John Paul II did not explain in Universi Dominici Gregis why he made this change. Perhaps he feared a long conclave. By giving the cardinals more comfortable quarters, he reduced the discomfort factor that discouraged long conclaves. Allowing the cardinals to elect a pope with an absolute majority reduces the likelihood of a conclave going on for months. On the other hand, allowing an absolute majority to elect a pope after about 12 days increases the likelihood of a conclave lasting that long.
Who can be elected?
In theory, any man can be elected who is willing to be baptized and ordained a priest and bishop. He does not have to be at the conclave. The last noncardinal elected was Urban VI (1378). The last cardinal to be elected pope who was a priest but not a bishop was Gregory XVI (1831). Callistus III (Affonso Borgia 1455) was the last person to be elected who was not a priest. Most likely a cardinal elector will be elected, all of whom today are bishops.
What happens after the election?
The cardinal dean asks the man, "Do you accept your canonical election as supreme pontiff?" Rarely does anyone say no. When offered the papacy at the conclave in Viterbo in 1271, St. Philip Benizi fled and hid until another candidate was chosen. Likewise St. Charles Borromeo, one of the few cardinals to be canonized, turned down the papacy. When Cardinal Giovanni Colombo, the 76-year-old archbishop of Milan, began receiving votes during the conclave in October 1978, he made it clear that he would refuse the papacy if elected. If the man says yes, then he becomes pope immediately if he is already a bishop. The rest is simply ceremony. If he is not already a bishop, he is to be ordained one immediately by the cardinal dean and becomes pope as soon as this has been done. The dean in ancient times was the bishop of Ostia, a nearby town.
He is then asked by what name he wants to be called. The first pope to change his name was John II in 533. His given name, Mercury, was considered inappropriate since it was the name of a pagan god. Another pope in 983 took the name John XIV because his given name was Peter. Reverence for the first pope precluded his becoming Peter II. At the end of the first millennium a couple of non-Italian popes changed their names to ones that the Romans could more easily pronounce. The custom of changing one's name became common around the year 1009. The last pope to keep his own name was Marcellus II, elected in 1555.

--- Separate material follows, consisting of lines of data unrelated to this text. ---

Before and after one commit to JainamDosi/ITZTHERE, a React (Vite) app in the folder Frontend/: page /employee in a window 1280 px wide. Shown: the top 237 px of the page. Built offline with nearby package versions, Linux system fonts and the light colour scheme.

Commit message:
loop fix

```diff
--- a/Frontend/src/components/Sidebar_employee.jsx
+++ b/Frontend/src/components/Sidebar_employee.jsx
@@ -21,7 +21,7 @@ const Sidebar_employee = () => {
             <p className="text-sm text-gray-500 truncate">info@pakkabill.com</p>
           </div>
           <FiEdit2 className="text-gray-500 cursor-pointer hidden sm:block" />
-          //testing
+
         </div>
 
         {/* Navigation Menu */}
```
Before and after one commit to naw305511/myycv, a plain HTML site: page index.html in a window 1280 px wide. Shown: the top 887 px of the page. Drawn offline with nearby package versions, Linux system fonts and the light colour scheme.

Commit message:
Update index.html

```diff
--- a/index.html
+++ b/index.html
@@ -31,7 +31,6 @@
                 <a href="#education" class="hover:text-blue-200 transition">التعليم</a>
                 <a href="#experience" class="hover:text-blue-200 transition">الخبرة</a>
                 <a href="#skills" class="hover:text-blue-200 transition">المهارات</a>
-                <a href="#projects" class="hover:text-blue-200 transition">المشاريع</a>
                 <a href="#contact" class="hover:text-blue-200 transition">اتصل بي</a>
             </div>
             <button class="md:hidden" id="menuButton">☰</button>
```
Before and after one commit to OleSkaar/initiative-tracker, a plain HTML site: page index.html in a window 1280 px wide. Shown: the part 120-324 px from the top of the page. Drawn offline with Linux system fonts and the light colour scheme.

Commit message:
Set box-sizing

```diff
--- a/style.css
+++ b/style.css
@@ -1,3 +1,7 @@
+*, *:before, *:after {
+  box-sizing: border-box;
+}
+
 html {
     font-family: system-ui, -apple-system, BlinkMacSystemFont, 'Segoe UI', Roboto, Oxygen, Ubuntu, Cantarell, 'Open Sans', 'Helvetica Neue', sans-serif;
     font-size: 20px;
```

The cardinals then approach the new pope and make an act of homage and obedience. A prayer of thanksgiving is then said, and the senior cardinal deacon informs the people in St. Peters Square that the election has taken place and announces the name of the new pope. The pope then may speak to the crowd and grant his first solemn blessing "urbi et orbi," to the city and the world. John Paul I and John Paul II prolonged the conclave until the following morning so that they could meet and dine with the cardinals.
John Paul II had audiences for diplomats and the press in the week after his election. The inauguration mass took place on Oct. 22, six days after the election (in the past this would have involved crowning the pope with the papal tiara, but since John Paul I involves the receiving of the pallium). Later still he took possession of his cathedral, St. John Lateran.